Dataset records
--------------------------------
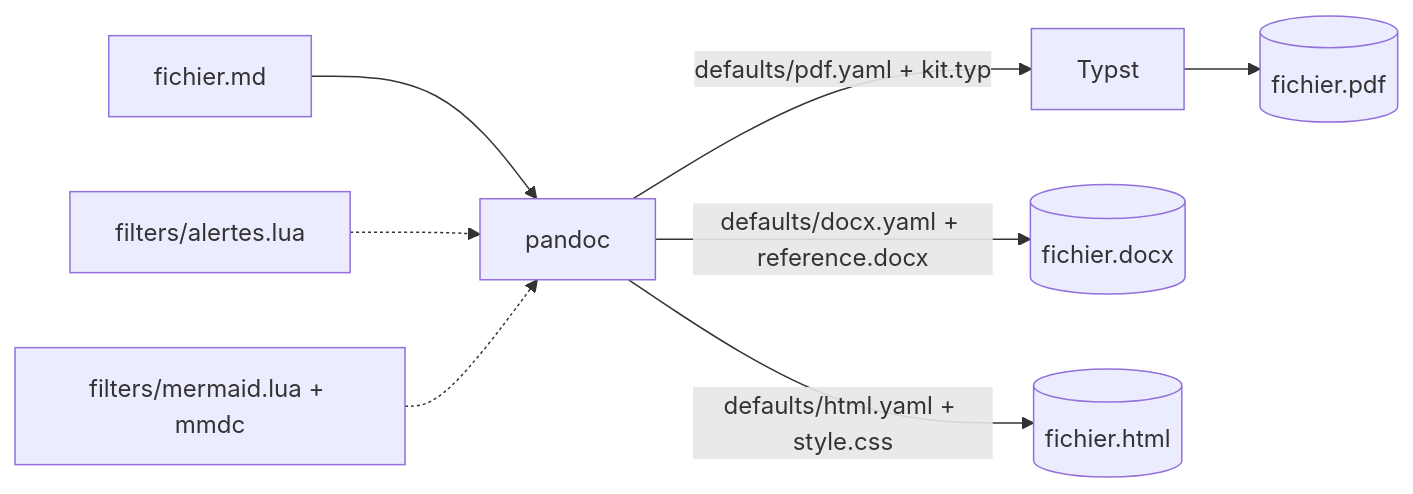
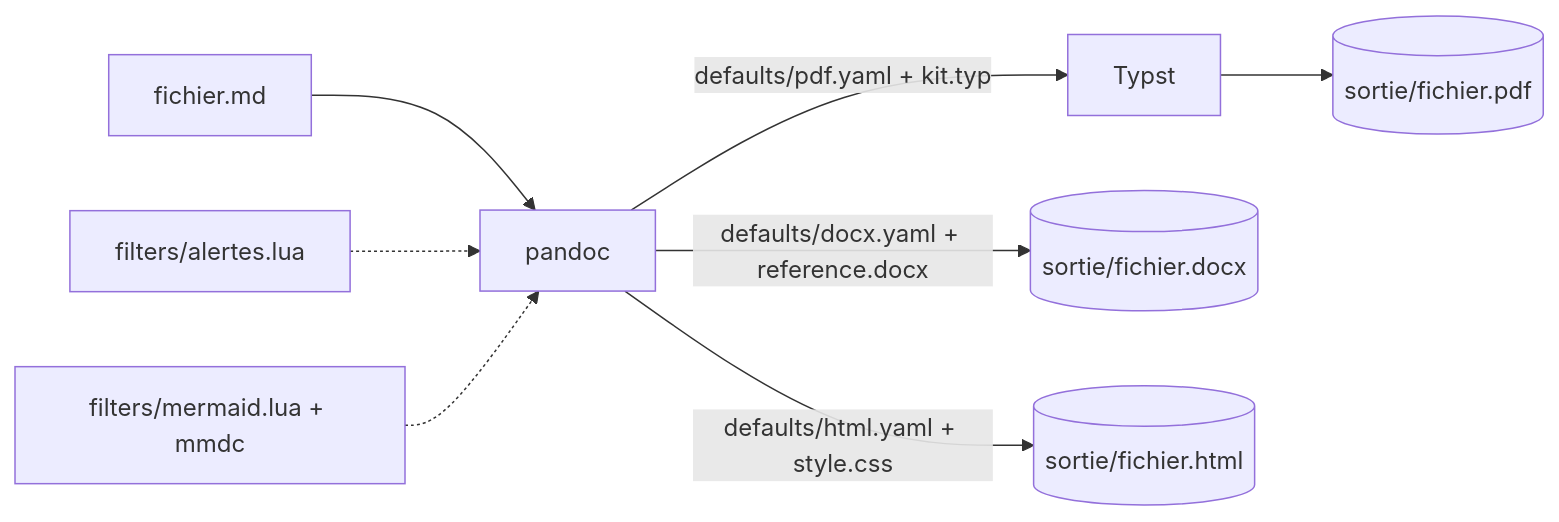
The diagram in README.md (btaoldai/pandoc-markdown), drawn with Mermaid before and after one commit. The commit also changed other lines of this file and 12 other files, not shown here.

````diff
--- a/README.md
+++ b/README.md
@@ -9,9 +9,9 @@
 ```mermaid
 flowchart LR
   MD[fichier.md] --> P[pandoc]
-  P -- defaults/pdf.yaml + kit.typ --> T[Typst] --> PDF[(fichier.pdf)]
-  P -- defaults/docx.yaml + reference.docx --> DOCX[(fichier.docx)]
-  P -- defaults/html.yaml + style.css --> HTML[(fichier.html)]
+  P -- defaults/pdf.yaml + kit.typ --> T[Typst] --> PDF[(sortie/fichier.pdf)]
+  P -- defaults/docx.yaml + reference.docx --> DOCX[(sortie/fichier.docx)]
+  P -- defaults/html.yaml + style.css --> HTML[(sortie/fichier.html)]
   F1[filters/alertes.lua] -.-> P
   F2[filters/mermaid.lua + mmdc] -.-> P
 ```
````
--------------------------------
Work request: Each record must be returned exactly as it stands, and the images omitted.

Exercise result:
The diagram in README.md (btaoldai/pandoc-markdown), drawn with Mermaid before and after one commit. The commit also changed other lines of this file and 12 other files, not shown here.

````diff
--- a/README.md
+++ b/README.md
@@ -9,9 +9,9 @@
 ```mermaid
 flowchart LR
   MD[fichier.md] --> P[pandoc]
-  P -- defaults/pdf.yaml + kit.typ --> T[Typst] --> PDF[(fichier.pdf)]
-  P -- defaults/docx.yaml + reference.docx --> DOCX[(fichier.docx)]
-  P -- defaults/html.yaml + style.css --> HTML[(fichier.html)]
+  P -- defaults/pdf.yaml + kit.typ --> T[Typst] --> PDF[(sortie/fichier.pdf)]
+  P -- defaults/docx.yaml + reference.docx --> DOCX[(sortie/fichier.docx)]
+  P -- defaults/html.yaml + style.css --> HTML[(sortie/fichier.html)]
   F1[filters/alertes.lua] -.-> P
   F2[filters/mermaid.lua + mmdc] -.-> P
 ```
````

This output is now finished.